TEXAS BOOKS: When you see the name Mark Oristano, it’s normally either in a theater program or in a credit line of a theater-related photograph he’s taken. But now you can add the cover of a book to the list. Oristano has looked back on his many years working on football broadcasting teams for the Cowboys and Oilers to write A Sportscaster’s Guide to Watching Football. If you’ve been itching for the season to start, this will help get you ready. You can read more about it at theaterjones.com. … Meanwhile, Austin author Mike Cox has written the text for Historic Photos of Texas Oil. The book compiles more than 200 photos that span the 1800s to today. If you recently read Brian Burrough’s The Big Rich: The Rise and Fall of the Greatest Texas Oil Fortunes, this could serve as a handy companion.

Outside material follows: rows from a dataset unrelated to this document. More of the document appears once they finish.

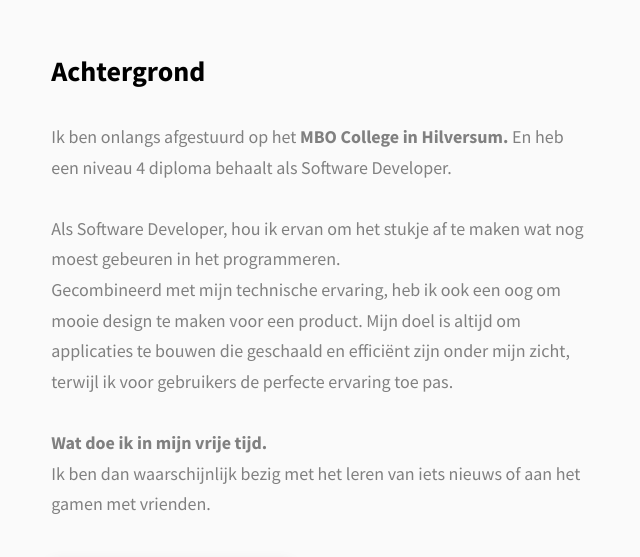
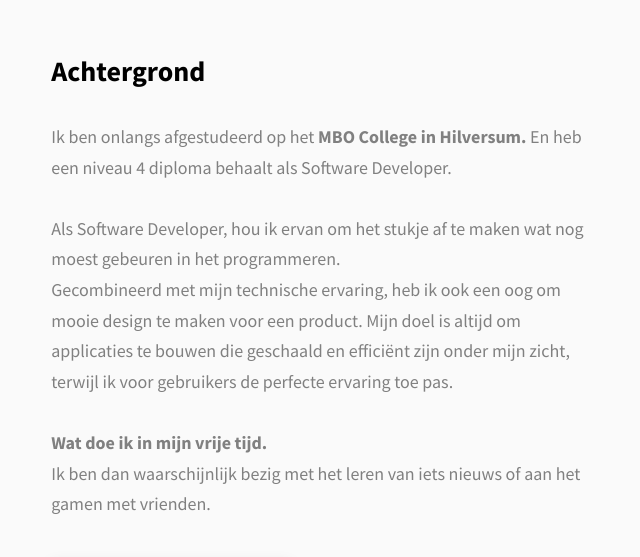
Before and after one commit to YusufkaanBican/yusufkaanbican.github.io, a website: page index.html in a window 1280 px wide. Shown: the part 1020-1577 px from the top of the page, 0-640 px from the left. Drawn offline with Linux system fonts and the light colour scheme.

Commit message:
Update index.html

```diff
--- a/index.html
+++ b/index.html
@@ -133,7 +133,7 @@
             <h3 class="about__content-title">Achtergrond</h3>
             <div class="about__content-details">
               <p class="about__content-details-para">
-                Ik ben onlangs afgestuurd op het <strong>MBO College in Hilversum.</strong> En heb een niveau 4 diploma behaalt als Software Developer.</br>
+                Ik ben onlangs afgestudeerd op het <strong>MBO College in Hilversum.</strong> En heb een niveau 4 diploma behaalt als Software Developer.</br>
            </br>     Als Software Developer, hou ik ervan om het stukje af te maken wat nog moest gebeuren in het programmeren.  </br>Gecombineerd met mijn technische ervaring, heb ik ook een oog om mooie design te maken voor een product. Mijn doel is altijd om applicaties te bouwen die geschaald en efficiënt zijn onder mijn zicht, terwijl ik voor gebruikers de perfecte ervaring toe pas.
               </br>  </br>
                 <strong>Wat doe ik in mijn vrije tijd.</strong></br>Ik ben dan waarschijnlijk bezig met het leren van iets nieuws of aan het gamen met vrienden.
```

STICKY ON STAGE: I’m not telling the theater vets out there anything they don’t know when I say if something can go wrong during a show, it often will. And as you also know, it’s how you deal with it on stage that makes all the difference. The New York Times has noticed a number of mishaps at this year’s New York International Fringe Festival, and the consensus seems to be that it’s better to acknowledge the blunder in some graceful (or at least interesting) manner rather than to ignore it. The thinking is: the audience clearly isn’t ignoring it, so why should you? But it got me wondering about the stories there must be locally about on stage blunders and how they were handled. If you’ve been in that situation and lived to tell about it, drop us a comment here.